Your assignment – Search the records below for the string "swimlane", and report each line that contains it.

Before-and-after change data –
Content starts

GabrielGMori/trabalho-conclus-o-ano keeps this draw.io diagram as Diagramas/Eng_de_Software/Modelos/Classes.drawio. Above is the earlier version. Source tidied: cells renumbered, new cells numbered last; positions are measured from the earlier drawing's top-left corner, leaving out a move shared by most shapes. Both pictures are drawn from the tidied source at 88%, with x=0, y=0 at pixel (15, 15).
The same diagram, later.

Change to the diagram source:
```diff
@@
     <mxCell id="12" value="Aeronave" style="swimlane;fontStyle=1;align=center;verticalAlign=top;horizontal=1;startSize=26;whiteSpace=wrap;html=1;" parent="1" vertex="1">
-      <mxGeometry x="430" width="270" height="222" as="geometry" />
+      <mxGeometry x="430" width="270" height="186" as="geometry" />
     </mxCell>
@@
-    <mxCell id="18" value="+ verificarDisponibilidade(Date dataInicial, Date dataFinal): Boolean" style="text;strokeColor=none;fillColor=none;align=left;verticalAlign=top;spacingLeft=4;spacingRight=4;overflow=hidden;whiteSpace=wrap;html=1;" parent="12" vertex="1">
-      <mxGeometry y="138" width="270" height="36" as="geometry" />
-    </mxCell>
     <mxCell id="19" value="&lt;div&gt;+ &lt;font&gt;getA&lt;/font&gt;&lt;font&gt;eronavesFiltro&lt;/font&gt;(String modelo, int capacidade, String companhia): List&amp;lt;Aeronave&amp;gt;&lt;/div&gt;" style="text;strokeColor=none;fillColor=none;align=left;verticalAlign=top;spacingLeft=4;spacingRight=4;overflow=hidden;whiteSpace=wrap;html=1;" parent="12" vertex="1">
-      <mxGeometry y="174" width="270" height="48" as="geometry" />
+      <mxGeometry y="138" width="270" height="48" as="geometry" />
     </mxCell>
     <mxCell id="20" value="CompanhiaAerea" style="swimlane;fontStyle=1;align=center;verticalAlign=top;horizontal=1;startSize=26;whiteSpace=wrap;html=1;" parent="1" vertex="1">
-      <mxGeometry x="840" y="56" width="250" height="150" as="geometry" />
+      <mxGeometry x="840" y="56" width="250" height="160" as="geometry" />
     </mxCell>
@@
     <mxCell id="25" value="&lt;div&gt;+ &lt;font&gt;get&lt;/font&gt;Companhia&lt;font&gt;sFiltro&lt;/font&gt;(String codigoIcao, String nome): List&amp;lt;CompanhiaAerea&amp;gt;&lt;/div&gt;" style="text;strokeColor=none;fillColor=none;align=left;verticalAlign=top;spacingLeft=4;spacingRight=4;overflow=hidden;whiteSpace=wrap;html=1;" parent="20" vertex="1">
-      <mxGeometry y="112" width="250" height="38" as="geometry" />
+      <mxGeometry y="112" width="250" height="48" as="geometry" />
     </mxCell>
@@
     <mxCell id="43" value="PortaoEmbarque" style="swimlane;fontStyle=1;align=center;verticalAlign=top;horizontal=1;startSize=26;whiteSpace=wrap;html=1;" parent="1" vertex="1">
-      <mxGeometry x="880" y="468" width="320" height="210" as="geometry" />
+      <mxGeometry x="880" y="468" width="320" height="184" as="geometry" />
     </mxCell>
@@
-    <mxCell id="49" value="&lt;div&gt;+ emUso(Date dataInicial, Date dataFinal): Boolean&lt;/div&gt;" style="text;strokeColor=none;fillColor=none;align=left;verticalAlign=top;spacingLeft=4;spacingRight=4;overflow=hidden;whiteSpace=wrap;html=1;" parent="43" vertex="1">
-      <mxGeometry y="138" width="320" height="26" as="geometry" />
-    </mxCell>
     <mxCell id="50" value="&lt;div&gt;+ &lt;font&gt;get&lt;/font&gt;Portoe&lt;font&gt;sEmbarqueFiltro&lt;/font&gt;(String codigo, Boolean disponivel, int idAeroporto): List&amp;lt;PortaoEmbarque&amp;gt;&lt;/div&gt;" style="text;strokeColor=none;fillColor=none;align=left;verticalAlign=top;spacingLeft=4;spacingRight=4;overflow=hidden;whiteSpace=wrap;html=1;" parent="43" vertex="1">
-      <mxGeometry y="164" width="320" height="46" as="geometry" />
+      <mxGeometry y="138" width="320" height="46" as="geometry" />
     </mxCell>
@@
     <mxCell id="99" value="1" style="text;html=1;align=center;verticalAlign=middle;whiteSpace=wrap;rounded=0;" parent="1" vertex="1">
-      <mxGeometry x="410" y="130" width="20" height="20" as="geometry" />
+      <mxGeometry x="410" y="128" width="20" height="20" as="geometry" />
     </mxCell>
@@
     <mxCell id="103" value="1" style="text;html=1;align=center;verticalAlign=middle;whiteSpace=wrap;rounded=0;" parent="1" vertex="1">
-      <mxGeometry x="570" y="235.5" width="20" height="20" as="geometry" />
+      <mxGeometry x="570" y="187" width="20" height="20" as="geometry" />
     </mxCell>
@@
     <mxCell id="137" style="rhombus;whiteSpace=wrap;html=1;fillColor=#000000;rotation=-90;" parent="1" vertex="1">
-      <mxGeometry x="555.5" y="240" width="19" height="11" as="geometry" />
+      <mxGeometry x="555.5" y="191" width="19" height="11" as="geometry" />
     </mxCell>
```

Content ends

Answer for this exercise –
     <mxCell id="12" value="Aeronave" style="swimlane;fontStyle=1;align=center;verticalAlign=top;horizontal=1;startSize=26;whiteSpace=wrap;html=1;" parent="1" vertex="1">
     <mxCell id="20" value="CompanhiaAerea" style="swimlane;fontStyle=1;align=center;verticalAlign=top;horizontal=1;startSize=26;whiteSpace=wrap;html=1;" parent="1" vertex="1">
     <mxCell id="43" value="PortaoEmbarque" style="swimlane;fontStyle=1;align=center;verticalAlign=top;horizontal=1;startSize=26;whiteSpace=wrap;html=1;" parent="1" vertex="1">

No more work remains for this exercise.